**Work request:**
Work through the records that follow and return each line containing the word "axis".

**Data supplied:**
_ _ _ _

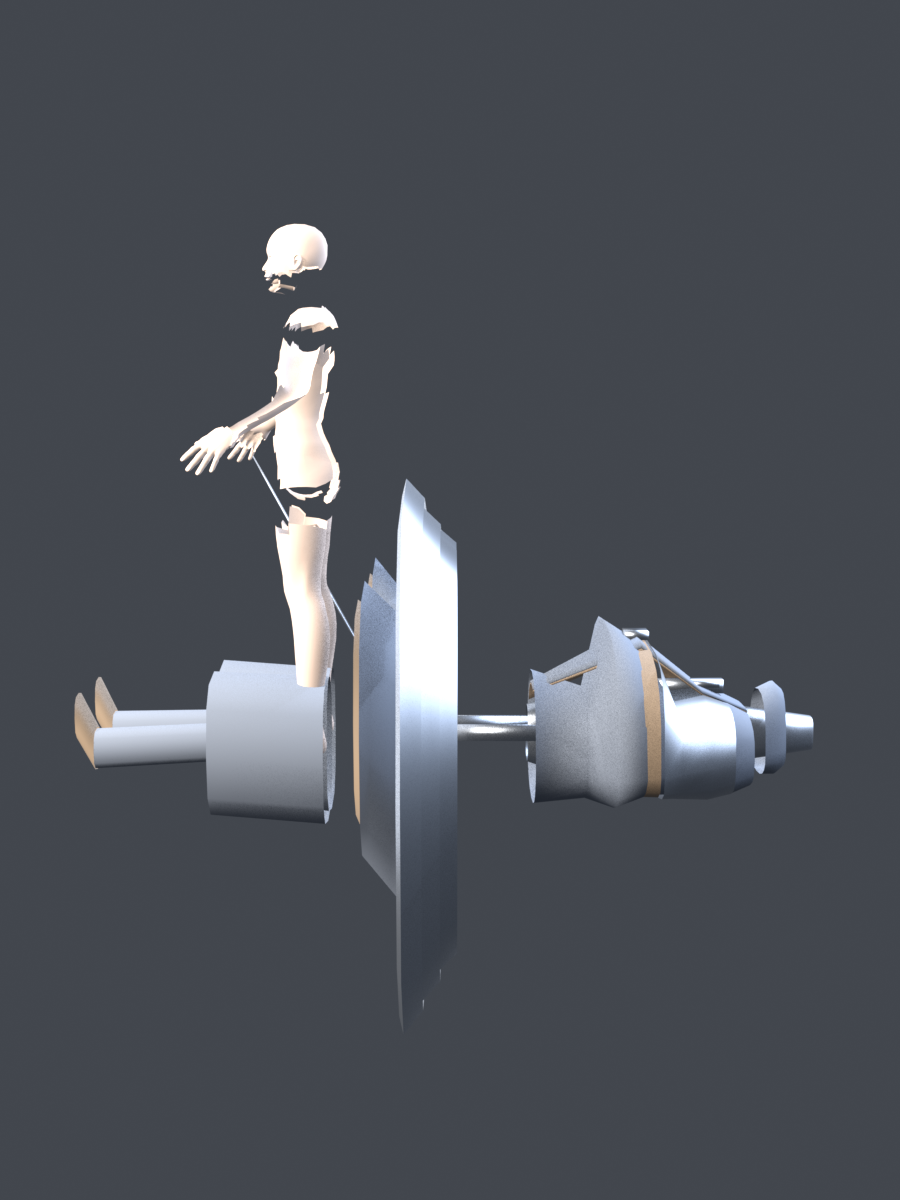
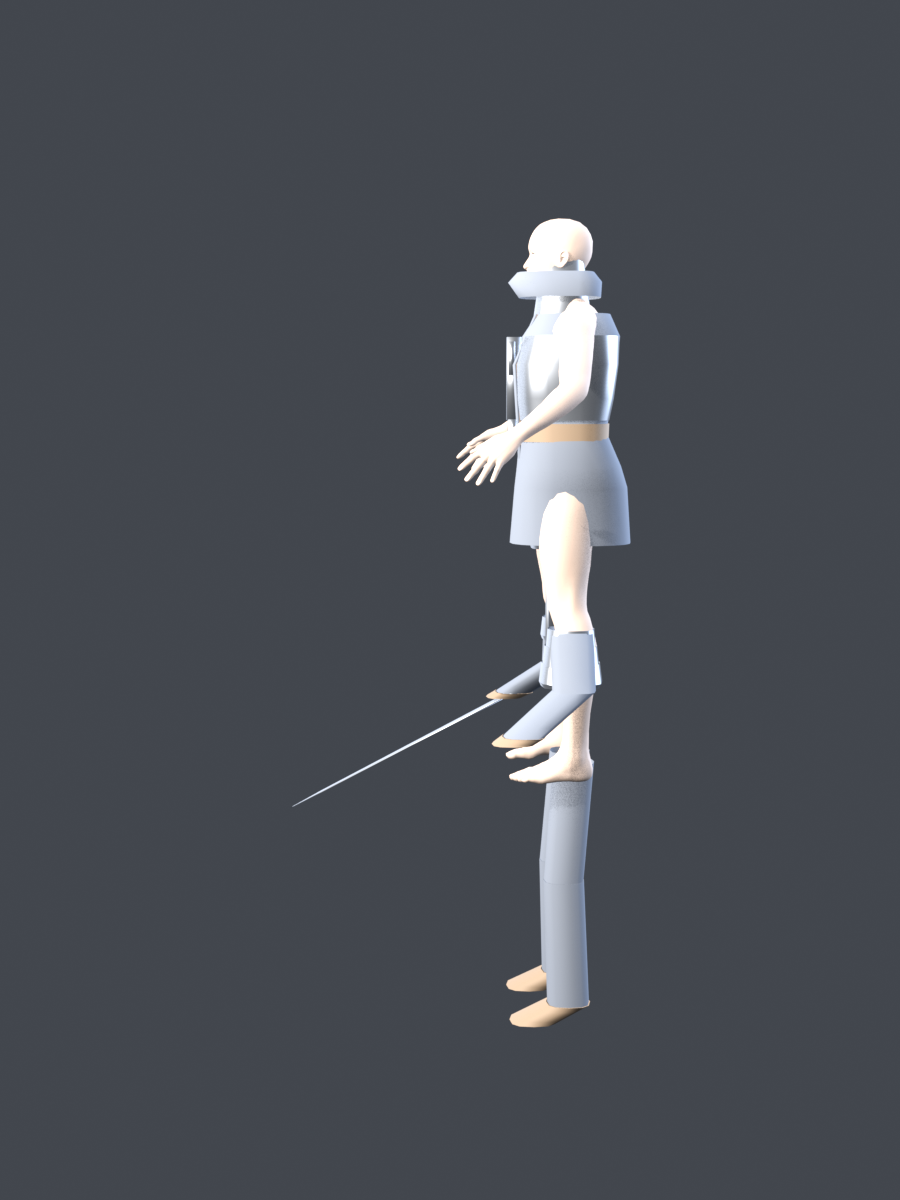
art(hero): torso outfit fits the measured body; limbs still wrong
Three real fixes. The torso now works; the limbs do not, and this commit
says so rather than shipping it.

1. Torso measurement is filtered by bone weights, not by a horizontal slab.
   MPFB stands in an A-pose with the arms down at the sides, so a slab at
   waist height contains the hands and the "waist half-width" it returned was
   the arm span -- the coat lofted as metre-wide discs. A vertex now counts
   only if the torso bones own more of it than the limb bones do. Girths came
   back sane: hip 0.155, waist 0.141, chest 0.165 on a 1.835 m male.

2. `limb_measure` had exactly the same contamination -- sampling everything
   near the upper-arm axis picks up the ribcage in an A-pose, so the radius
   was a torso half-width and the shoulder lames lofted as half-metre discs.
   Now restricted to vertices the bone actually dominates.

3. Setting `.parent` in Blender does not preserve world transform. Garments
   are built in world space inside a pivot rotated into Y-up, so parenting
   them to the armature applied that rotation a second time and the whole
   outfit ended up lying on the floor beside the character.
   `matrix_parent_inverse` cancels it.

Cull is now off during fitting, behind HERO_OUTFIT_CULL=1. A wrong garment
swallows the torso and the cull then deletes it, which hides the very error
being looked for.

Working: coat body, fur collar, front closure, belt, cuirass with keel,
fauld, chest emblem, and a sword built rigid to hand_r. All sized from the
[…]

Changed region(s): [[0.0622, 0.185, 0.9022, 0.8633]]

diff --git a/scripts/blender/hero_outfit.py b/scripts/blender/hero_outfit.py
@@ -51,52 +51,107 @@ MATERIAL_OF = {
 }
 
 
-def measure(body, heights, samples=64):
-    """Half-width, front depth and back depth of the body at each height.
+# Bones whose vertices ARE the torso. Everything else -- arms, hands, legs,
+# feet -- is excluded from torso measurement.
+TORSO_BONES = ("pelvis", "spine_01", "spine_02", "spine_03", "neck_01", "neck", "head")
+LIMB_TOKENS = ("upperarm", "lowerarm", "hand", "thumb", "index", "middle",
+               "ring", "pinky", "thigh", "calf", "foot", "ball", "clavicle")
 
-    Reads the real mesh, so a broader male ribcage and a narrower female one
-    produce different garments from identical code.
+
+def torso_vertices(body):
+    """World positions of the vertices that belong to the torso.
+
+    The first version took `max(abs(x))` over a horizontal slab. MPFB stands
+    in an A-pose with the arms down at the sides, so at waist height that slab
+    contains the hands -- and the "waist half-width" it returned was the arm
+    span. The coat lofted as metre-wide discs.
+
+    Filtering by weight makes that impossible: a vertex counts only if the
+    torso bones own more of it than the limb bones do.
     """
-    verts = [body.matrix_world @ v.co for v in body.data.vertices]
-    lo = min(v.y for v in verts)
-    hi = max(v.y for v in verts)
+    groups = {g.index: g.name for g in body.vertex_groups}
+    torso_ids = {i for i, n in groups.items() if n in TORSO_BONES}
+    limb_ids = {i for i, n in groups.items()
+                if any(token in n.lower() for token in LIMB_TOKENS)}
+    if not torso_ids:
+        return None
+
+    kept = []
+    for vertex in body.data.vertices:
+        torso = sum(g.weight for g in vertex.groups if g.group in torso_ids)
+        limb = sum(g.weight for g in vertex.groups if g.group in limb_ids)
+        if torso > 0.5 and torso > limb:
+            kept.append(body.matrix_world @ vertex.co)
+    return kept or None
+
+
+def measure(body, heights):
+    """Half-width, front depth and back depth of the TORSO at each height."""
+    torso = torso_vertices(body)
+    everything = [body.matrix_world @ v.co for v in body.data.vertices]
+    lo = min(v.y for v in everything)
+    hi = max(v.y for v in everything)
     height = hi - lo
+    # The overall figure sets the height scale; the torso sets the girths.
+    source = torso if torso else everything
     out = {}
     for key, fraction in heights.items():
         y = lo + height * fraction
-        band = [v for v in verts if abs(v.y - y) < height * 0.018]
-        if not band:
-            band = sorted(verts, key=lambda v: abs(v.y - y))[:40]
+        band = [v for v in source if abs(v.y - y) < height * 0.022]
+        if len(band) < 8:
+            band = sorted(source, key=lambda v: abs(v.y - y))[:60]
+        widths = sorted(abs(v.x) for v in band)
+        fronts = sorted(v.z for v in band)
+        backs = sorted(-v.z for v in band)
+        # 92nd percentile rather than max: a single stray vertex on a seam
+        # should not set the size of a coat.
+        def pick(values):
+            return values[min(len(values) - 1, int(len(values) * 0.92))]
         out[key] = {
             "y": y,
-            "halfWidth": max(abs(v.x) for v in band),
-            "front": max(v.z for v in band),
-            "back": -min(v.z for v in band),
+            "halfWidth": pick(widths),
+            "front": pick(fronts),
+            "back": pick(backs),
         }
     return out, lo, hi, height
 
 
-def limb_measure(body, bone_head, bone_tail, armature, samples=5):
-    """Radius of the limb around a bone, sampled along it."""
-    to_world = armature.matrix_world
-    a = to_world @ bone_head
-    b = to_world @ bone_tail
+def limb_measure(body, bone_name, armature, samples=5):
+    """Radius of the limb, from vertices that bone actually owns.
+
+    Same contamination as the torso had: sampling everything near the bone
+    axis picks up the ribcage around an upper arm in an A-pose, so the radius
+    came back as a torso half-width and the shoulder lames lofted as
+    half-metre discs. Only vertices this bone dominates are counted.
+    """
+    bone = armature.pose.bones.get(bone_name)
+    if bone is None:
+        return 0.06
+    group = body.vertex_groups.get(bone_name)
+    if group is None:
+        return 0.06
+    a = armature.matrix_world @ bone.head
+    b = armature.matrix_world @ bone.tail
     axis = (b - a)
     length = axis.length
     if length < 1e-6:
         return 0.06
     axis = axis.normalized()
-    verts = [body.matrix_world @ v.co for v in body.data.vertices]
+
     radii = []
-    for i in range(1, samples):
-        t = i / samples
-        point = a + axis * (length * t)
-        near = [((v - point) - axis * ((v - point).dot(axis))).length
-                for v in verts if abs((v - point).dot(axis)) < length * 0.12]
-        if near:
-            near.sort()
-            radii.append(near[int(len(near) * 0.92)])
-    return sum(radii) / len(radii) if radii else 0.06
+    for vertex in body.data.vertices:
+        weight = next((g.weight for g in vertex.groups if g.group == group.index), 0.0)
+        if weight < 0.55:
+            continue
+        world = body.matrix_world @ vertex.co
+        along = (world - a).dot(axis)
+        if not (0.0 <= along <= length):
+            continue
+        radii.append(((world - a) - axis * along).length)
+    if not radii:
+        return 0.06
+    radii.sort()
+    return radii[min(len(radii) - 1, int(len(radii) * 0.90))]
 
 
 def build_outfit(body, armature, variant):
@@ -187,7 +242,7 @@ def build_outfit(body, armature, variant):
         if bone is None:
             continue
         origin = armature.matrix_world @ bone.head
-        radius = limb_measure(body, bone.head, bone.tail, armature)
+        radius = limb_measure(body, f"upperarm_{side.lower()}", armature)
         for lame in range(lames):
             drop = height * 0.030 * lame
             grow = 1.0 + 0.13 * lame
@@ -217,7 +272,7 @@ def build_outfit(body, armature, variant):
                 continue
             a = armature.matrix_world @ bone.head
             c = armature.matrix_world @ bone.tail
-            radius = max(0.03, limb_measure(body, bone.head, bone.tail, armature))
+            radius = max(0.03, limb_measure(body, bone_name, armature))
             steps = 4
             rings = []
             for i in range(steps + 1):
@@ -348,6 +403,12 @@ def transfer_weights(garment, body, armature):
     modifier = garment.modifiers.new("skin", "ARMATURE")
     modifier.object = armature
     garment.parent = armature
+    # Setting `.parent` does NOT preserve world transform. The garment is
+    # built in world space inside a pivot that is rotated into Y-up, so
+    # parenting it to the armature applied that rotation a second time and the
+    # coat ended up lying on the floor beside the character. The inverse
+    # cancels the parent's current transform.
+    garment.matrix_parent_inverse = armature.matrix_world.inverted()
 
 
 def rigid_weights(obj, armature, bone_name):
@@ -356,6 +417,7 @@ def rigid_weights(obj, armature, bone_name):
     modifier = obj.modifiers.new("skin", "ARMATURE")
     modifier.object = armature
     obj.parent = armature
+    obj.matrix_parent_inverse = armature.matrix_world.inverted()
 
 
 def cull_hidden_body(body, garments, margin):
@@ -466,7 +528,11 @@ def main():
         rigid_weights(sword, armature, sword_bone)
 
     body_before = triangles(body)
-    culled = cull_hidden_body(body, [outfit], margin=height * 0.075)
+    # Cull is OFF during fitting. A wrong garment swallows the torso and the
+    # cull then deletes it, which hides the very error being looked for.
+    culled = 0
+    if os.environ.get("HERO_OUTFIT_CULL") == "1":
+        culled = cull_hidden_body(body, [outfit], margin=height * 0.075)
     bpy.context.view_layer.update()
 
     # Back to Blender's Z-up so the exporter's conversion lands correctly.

_ _ _ _

**Written answer:**
   near the upper-arm axis picks up the ribcage in an A-pose, so the radius
+    axis picks up the ribcage around an upper arm in an A-pose, so the radius
     axis = (b - a)
     length = axis.length
     axis = axis.normalized()
-        point = a + axis * (length * t)
-        near = [((v - point) - axis * ((v - point).dot(axis))).length
-                for v in verts if abs((v - point).dot(axis)) < length * 0.12]
+        along = (world - a).dot(axis)
+        radii.append(((world - a) - axis * along).length)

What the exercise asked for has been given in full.